**ABOUT THIS TASK:** Every line of the records that holds the word "tested" should be copied.
"""
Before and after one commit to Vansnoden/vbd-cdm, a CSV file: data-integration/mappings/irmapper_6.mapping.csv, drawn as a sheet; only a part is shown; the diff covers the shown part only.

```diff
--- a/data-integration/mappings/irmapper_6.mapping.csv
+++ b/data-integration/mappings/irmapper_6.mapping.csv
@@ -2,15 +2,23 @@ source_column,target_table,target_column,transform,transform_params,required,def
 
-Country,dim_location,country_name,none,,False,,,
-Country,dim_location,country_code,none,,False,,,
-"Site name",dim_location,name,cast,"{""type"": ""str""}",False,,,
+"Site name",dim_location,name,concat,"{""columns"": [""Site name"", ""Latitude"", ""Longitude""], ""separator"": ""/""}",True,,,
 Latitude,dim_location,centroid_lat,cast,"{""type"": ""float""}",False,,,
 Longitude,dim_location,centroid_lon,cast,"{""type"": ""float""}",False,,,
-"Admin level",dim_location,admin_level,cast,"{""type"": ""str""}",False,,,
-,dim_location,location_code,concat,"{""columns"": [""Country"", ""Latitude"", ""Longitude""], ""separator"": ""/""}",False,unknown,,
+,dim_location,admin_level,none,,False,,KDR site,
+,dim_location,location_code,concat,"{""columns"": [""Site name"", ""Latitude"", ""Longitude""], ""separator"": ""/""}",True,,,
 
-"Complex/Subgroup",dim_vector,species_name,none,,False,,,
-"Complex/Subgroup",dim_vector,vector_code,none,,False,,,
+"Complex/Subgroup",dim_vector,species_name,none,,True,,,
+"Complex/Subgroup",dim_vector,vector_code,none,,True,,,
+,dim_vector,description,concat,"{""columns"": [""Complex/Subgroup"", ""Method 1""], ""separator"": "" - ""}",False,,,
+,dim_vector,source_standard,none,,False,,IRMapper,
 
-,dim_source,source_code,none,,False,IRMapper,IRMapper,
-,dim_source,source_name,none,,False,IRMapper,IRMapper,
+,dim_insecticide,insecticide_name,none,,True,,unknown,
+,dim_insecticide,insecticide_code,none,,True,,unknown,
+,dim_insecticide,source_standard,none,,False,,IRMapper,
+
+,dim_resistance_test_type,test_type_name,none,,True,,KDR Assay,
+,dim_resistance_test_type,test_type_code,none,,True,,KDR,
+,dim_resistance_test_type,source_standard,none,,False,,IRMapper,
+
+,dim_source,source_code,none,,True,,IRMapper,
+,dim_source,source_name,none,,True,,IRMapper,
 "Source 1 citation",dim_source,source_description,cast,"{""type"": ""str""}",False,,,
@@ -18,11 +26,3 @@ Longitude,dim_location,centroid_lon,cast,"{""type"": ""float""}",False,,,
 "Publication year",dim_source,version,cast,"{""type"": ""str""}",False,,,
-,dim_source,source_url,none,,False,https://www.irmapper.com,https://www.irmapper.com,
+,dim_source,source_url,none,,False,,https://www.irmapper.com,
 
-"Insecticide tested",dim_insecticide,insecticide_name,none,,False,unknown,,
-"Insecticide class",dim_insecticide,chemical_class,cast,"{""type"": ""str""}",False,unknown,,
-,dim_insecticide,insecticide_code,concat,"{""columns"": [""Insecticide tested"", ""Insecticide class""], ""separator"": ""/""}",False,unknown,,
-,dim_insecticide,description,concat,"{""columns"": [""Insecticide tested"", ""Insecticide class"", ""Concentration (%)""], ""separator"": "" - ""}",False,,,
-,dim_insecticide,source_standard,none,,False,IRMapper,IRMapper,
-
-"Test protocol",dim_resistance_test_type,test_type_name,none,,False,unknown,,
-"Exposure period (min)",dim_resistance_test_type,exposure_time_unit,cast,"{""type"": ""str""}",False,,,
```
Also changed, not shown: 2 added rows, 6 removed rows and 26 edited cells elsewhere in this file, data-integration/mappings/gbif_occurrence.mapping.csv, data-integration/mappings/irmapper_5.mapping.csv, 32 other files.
"""
**WRITTEN RESPONSE:**
-"Insecticide tested",dim_insecticide,insecticide_name,none,,False,unknown,,
-,dim_insecticide,insecticide_code,concat,"{""columns"": [""Insecticide tested"", ""Insecticide class""], ""separator"": ""/""}",False,unknown,,
-,dim_insecticide,description,concat,"{""columns"": [""Insecticide tested"", ""Insecticide class"", ""Concentration (%)""], ""separator"": "" - ""}",False,,,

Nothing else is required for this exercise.